For Immediate Release, June 3, 2009
Mike Leahy, Defenders of Wildlife, (406) 586-3970
Mike Petersen, The Lands Council, (509) 209-2406
Noah Greenwald, Center for Biological Diversity, (503) 484-7495
Woodland Caribou May Receive Habitat Protections:
Feds to Decide Critical Habitat for Rare Caribou by 2012
WASHINGTON— After seven years of getting the cold shoulder from the Bush administration, woodland caribou may finally receive protections for the habitat they need to survive and recover, the U.S. Fish and Wildlife Service announced earlier this week.
Settling a longstanding legal petition filed by a coalition of conservation organizations in 2002, the Obama administration has agreed to review whether woodland caribou need habitat protections – pledging to have a draft decision ready by November 2011 and a possible final designation of critical habitat complete by 2012.
“After years of doing little for this critically endangered species, it’s time we protect the last habitat these magnificent animals have left,” said Mike Leahy, the Rocky Mountain region director for Defenders of Wildlife. “We are pleased the Fish and Wildlife Service is finally moving toward protecting the places that are crucial for survival of the woodland caribou.”
This settlement marks a sharp turn in the management of one of the nation’s most endangered species. Confined to borderlands between the Selkirk Mountains in northern Idaho and Canada, the U.S. population of woodland caribou is down to a single herd of as few as 45 animals. The Selkirk herd used to roam as far south as northern Idaho and into northwestern Washington state.

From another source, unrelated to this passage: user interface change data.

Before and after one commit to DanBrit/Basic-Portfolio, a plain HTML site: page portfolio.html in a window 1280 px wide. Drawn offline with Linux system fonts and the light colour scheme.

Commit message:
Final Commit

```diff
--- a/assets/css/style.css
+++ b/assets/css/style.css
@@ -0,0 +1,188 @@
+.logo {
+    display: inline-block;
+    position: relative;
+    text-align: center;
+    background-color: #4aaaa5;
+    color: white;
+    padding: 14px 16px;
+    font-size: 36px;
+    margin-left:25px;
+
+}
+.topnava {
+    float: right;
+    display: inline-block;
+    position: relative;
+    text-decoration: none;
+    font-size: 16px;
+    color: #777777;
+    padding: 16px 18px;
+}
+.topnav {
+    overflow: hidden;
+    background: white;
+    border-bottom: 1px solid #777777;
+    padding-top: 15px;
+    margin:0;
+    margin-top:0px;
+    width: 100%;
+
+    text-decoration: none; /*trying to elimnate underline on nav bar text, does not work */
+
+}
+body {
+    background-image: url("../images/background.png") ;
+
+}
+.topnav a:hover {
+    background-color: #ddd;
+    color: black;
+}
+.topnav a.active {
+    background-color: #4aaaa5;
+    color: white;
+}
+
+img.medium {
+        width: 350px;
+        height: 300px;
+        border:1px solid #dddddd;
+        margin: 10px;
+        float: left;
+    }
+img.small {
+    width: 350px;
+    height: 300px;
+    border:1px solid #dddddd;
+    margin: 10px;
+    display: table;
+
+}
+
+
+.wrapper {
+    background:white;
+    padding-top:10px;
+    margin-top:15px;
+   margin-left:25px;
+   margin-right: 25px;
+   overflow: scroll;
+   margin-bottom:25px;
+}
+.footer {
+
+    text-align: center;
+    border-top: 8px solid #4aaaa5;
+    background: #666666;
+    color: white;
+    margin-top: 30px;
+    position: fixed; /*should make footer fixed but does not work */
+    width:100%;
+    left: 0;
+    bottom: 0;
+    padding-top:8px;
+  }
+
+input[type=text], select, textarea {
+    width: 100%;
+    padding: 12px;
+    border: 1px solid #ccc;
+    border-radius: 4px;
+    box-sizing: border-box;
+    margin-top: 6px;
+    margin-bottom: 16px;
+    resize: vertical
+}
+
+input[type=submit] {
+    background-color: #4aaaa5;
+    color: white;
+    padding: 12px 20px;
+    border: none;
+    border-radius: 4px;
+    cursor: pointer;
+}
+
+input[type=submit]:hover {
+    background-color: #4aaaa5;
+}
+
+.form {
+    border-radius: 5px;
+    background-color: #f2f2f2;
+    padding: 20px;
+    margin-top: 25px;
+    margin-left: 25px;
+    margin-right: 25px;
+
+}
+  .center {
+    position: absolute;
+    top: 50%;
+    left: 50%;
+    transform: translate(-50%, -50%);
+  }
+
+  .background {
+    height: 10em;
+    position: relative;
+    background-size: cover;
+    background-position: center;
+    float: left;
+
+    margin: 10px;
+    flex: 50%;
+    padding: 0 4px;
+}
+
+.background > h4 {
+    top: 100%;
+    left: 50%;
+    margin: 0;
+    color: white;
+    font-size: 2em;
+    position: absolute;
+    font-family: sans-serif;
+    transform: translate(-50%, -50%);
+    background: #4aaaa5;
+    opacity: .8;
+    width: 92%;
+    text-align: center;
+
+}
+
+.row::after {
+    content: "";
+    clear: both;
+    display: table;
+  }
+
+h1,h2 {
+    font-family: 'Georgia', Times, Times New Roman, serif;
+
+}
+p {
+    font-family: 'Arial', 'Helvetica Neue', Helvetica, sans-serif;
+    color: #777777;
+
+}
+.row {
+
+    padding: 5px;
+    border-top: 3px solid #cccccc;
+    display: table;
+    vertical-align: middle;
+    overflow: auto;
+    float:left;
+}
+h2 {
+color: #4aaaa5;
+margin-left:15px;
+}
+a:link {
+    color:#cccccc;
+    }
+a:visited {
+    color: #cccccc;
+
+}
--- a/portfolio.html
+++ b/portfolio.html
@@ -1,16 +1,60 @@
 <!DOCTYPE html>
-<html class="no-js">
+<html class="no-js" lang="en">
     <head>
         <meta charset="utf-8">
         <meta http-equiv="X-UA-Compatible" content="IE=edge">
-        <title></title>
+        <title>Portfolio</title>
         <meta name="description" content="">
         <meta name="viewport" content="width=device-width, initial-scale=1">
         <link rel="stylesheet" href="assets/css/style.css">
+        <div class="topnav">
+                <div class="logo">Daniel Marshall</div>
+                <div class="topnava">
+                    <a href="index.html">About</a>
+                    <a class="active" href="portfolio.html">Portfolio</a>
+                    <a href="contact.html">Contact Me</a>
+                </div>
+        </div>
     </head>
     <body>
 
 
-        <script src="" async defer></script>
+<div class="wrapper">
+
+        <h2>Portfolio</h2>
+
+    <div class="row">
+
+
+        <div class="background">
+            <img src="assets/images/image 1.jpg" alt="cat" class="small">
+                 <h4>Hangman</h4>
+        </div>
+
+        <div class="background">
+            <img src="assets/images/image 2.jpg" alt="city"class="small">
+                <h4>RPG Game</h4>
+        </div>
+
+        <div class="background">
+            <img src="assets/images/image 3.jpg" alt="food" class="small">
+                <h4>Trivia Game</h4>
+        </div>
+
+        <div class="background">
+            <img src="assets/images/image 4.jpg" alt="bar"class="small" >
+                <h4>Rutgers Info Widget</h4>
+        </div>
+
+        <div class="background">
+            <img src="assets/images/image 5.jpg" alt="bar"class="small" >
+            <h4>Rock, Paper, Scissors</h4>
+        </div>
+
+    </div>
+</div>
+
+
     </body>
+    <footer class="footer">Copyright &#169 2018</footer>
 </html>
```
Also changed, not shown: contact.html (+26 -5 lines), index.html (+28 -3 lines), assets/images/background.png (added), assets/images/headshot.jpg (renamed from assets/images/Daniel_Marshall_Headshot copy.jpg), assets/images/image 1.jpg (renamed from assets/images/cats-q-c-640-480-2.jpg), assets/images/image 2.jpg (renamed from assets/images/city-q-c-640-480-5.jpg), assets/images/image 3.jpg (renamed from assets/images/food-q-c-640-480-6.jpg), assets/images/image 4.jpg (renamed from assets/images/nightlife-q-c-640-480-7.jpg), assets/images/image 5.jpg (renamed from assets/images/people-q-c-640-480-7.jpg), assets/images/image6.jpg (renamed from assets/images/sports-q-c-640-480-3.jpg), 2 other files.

But recent surveys show that as few as three caribou have ventured south of the Canadian border each year. The rest of the herd has been effectively excluded from much of the U.S. portion of its habitat – over half of its entire range – by the combined effects of past logging and roads and heavy ongoing recreational use, and is facing similar threats in Canada.
“You can't protect woodland caribou without protecting the places they live,” said Noah Greenwald, biodiversity program director at the Center for Biological Diversity. “If we want to see these animals roam our forests again, we need places free from excessive logging, snowmobiles, and other threats.”
Since 1984, the woodland caribou has been protected under the Endangered Species Act but has failed to recover because the little habitat left to the species remains largely unprotected. A critical habitat designation would decrease pressures on areas that woodland caribou depend on by ensuring federal actions do not disturb their habitat.
“It may be a long time before we see caribou roaming the lower 48 states as they did for thousands of years,” said Mike Petersen, executive director of The Lands Council. “Though we may never again see as many caribou on the land as we did in the past, we have an obligation to ensure that there’s still a place for them in the wild.”
The coalition of wildlife groups includes Defenders of Wildlife, Selkirk Conservation Alliance, Inland Empire Lands Council, and the Center for Biological Diversity.
The Lands Council • Defenders of Wildlife • Center for Biological Diversity